Given data
-- Opening Marker --
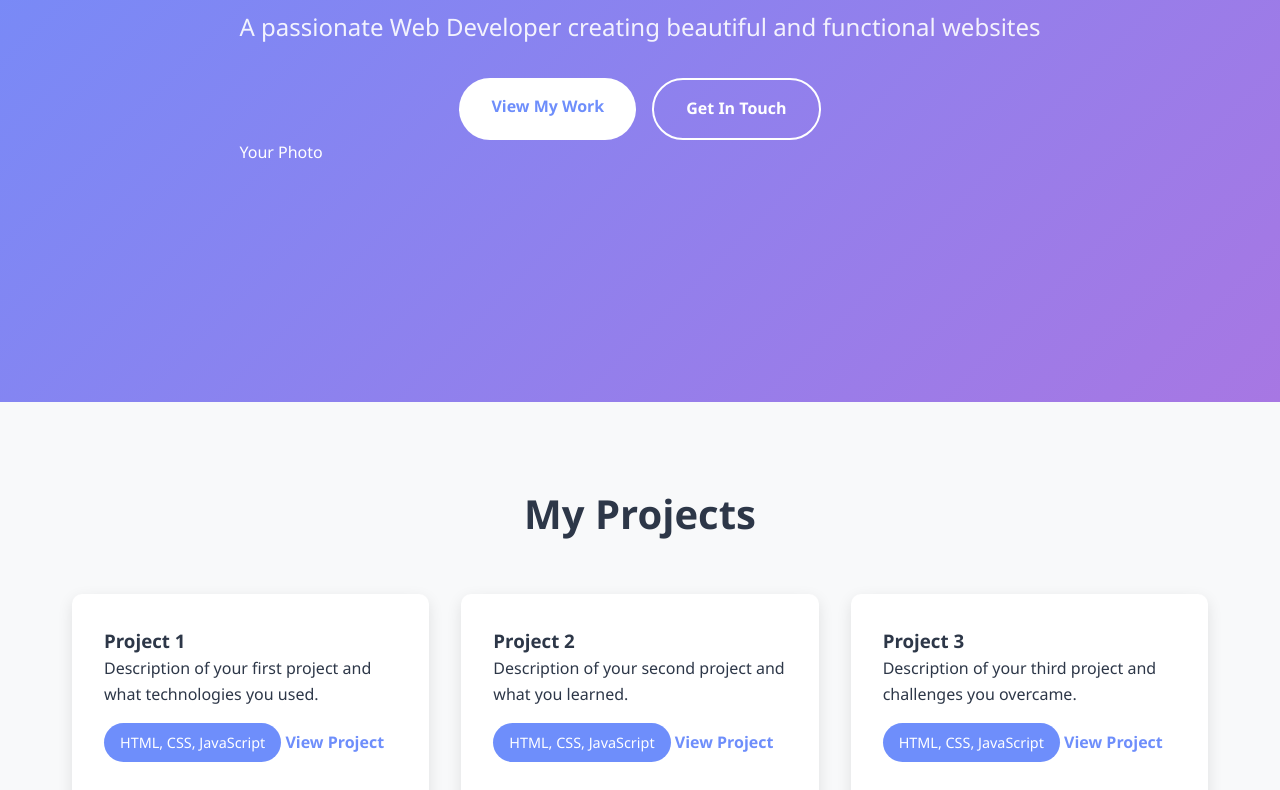
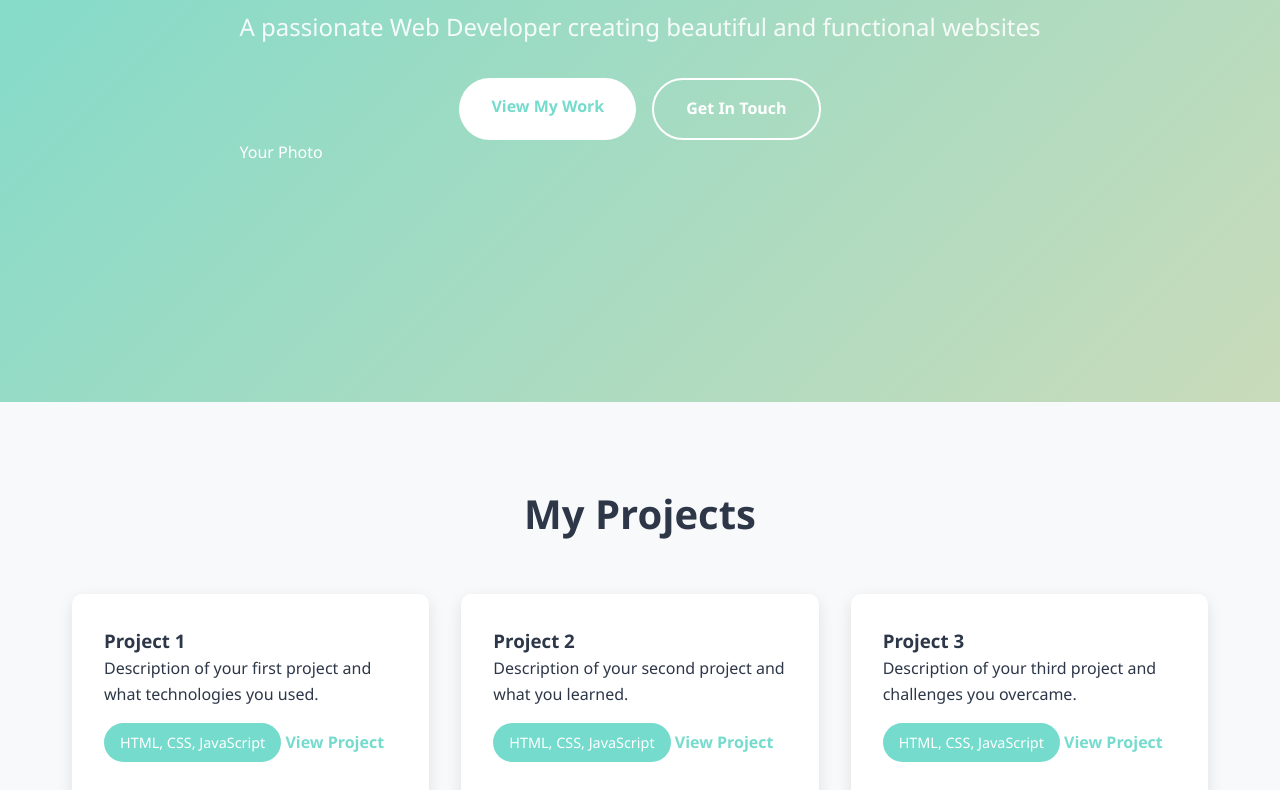
Before and after one commit to Ordun0/my-portfolio, a plain HTML site: page index.html in a window 1280 px wide. Shown: the part 398-1188 px from the top of the page. Drawn offline with Linux system fonts and the light colour scheme.

Commit message:
color changes

```diff
--- a/style.css
+++ b/style.css
@@ -1,6 +1,6 @@
 :root {
-    --primary: #6e8efb;
-    --secondary: #a777e3;
+    --primary: #75DBCD;
+    --secondary: #C9DBBA;
     --dark: #2d3748;
     --light: #f7fafc;
     --gray: #a0aec0;
```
-- Closing Marker --
Your assignment
Within the entries, find all lines holding "secondary" and copy each one.

Solution below
-    --secondary: #a777e3;
+    --secondary: #C9DBBA;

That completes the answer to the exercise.